[Task description]
Print the records below exactly, omitting all pictures.

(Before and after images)

----------

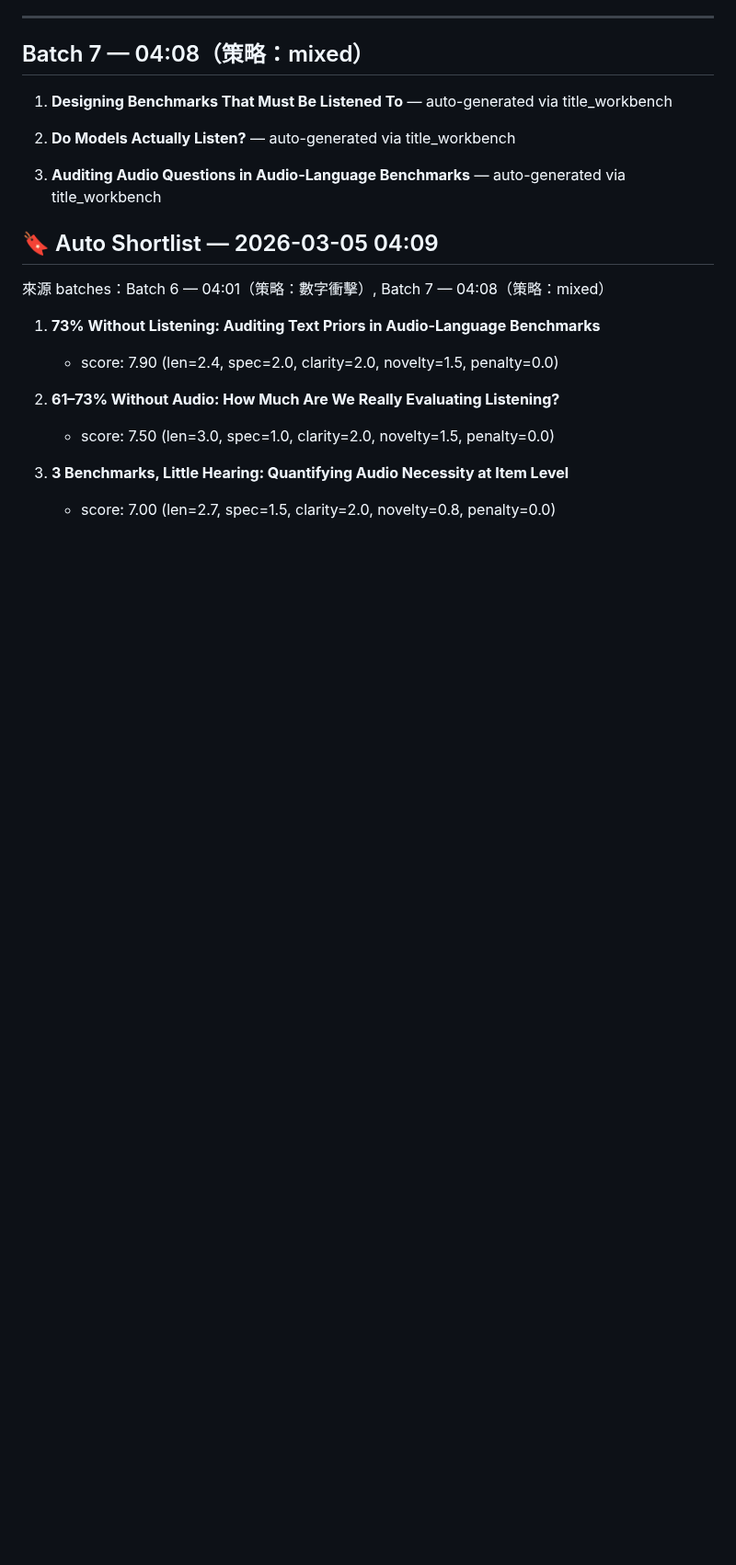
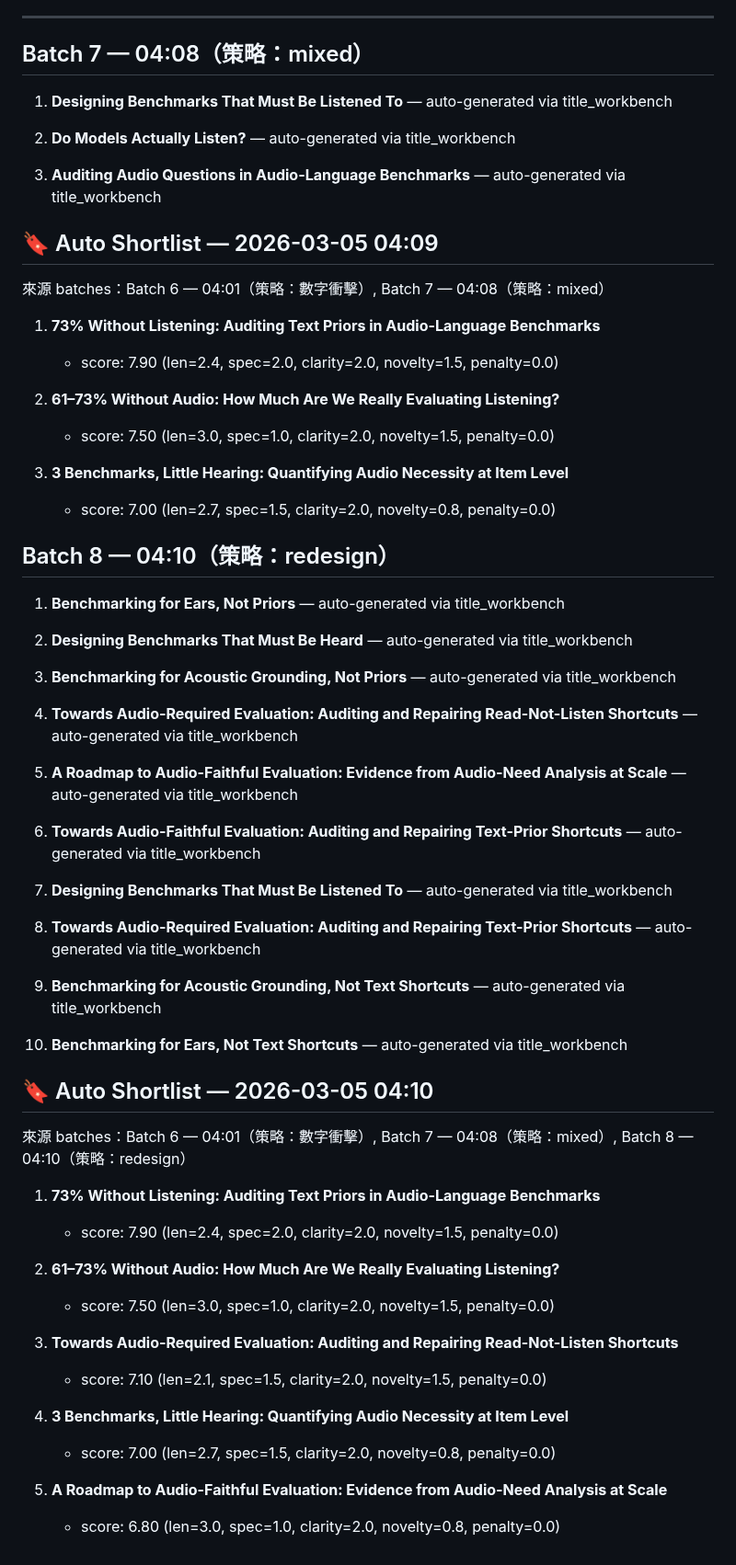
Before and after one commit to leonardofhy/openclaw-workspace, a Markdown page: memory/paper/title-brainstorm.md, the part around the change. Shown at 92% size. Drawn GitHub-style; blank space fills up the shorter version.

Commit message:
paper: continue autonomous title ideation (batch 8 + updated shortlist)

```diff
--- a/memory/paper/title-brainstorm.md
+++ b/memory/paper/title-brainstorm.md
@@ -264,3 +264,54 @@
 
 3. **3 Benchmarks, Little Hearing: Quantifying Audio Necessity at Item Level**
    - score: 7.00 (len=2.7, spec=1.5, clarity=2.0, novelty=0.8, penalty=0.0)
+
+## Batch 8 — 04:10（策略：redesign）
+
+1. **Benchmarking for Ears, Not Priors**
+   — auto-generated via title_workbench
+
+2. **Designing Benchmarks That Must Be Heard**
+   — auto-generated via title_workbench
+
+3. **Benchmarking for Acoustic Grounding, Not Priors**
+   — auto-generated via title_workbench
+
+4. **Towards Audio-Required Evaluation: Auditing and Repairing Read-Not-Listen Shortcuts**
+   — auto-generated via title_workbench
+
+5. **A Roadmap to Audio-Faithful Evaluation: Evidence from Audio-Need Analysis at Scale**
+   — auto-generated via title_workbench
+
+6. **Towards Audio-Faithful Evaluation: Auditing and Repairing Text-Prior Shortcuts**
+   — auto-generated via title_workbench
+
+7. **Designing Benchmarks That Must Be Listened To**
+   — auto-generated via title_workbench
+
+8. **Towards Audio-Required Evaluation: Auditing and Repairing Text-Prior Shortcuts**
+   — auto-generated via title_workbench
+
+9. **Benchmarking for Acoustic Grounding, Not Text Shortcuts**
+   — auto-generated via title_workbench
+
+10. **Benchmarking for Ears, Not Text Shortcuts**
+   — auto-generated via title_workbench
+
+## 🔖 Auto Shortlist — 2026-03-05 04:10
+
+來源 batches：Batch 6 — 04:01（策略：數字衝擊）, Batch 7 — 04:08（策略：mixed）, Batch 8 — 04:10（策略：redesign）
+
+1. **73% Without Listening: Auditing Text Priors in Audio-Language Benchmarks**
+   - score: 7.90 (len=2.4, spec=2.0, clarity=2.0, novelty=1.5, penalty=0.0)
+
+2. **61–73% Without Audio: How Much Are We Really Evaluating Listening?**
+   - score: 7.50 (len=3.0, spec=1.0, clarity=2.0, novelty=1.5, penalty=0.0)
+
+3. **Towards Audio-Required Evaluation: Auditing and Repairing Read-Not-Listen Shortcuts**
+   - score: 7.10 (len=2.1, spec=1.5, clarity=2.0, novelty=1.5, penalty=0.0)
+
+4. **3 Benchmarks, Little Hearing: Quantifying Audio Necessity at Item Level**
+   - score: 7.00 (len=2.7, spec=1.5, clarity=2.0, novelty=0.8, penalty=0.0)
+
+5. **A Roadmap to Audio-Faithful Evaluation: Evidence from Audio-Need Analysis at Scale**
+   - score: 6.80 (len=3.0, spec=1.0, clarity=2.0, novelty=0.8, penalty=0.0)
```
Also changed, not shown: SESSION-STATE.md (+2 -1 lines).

----------

[Answer for the task]
Before and after one commit to leonardofhy/openclaw-workspace, a Markdown page: memory/paper/title-brainstorm.md, the part around the change. Shown at 92% size. Drawn GitHub-style; blank space fills up the shorter version.

Commit message:
paper: continue autonomous title ideation (batch 8 + updated shortlist)

```diff
--- a/memory/paper/title-brainstorm.md
+++ b/memory/paper/title-brainstorm.md
@@ -264,3 +264,54 @@
 
 3. **3 Benchmarks, Little Hearing: Quantifying Audio Necessity at Item Level**
    - score: 7.00 (len=2.7, spec=1.5, clarity=2.0, novelty=0.8, penalty=0.0)
+
+## Batch 8 — 04:10（策略：redesign）
+
+1. **Benchmarking for Ears, Not Priors**
+   — auto-generated via title_workbench
+
+2. **Designing Benchmarks That Must Be Heard**
+   — auto-generated via title_workbench
+
+3. **Benchmarking for Acoustic Grounding, Not Priors**
+   — auto-generated via title_workbench
+
+4. **Towards Audio-Required Evaluation: Auditing and Repairing Read-Not-Listen Shortcuts**
+   — auto-generated via title_workbench
+
+5. **A Roadmap to Audio-Faithful Evaluation: Evidence from Audio-Need Analysis at Scale**
+   — auto-generated via title_workbench
+
+6. **Towards Audio-Faithful Evaluation: Auditing and Repairing Text-Prior Shortcuts**
+   — auto-generated via title_workbench
+
+7. **Designing Benchmarks That Must Be Listened To**
+   — auto-generated via title_workbench
+
+8. **Towards Audio-Required Evaluation: Auditing and Repairing Text-Prior Shortcuts**
+   — auto-generated via title_workbench
+
+9. **Benchmarking for Acoustic Grounding, Not Text Shortcuts**
+   — auto-generated via title_workbench
+
+10. **Benchmarking for Ears, Not Text Shortcuts**
+   — auto-generated via title_workbench
+
+## 🔖 Auto Shortlist — 2026-03-05 04:10
+
+來源 batches：Batch 6 — 04:01（策略：數字衝擊）, Batch 7 — 04:08（策略：mixed）, Batch 8 — 04:10（策略：redesign）
+
+1. **73% Without Listening: Auditing Text Priors in Audio-Language Benchmarks**
+   - score: 7.90 (len=2.4, spec=2.0, clarity=2.0, novelty=1.5, penalty=0.0)
+
+2. **61–73% Without Audio: How Much Are We Really Evaluating Listening?**
+   - score: 7.50 (len=3.0, spec=1.0, clarity=2.0, novelty=1.5, penalty=0.0)
+
+3. **Towards Audio-Required Evaluation: Auditing and Repairing Read-Not-Listen Shortcuts**
+   - score: 7.10 (len=2.1, spec=1.5, clarity=2.0, novelty=1.5, penalty=0.0)
+
+4. **3 Benchmarks, Little Hearing: Quantifying Audio Necessity at Item Level**
+   - score: 7.00 (len=2.7, spec=1.5, clarity=2.0, novelty=0.8, penalty=0.0)
+
+5. **A Roadmap to Audio-Faithful Evaluation: Evidence from Audio-Need Analysis at Scale**
+   - score: 6.80 (len=3.0, spec=1.0, clarity=2.0, novelty=0.8, penalty=0.0)
```
Also changed, not shown: SESSION-STATE.md (+2 -1 lines).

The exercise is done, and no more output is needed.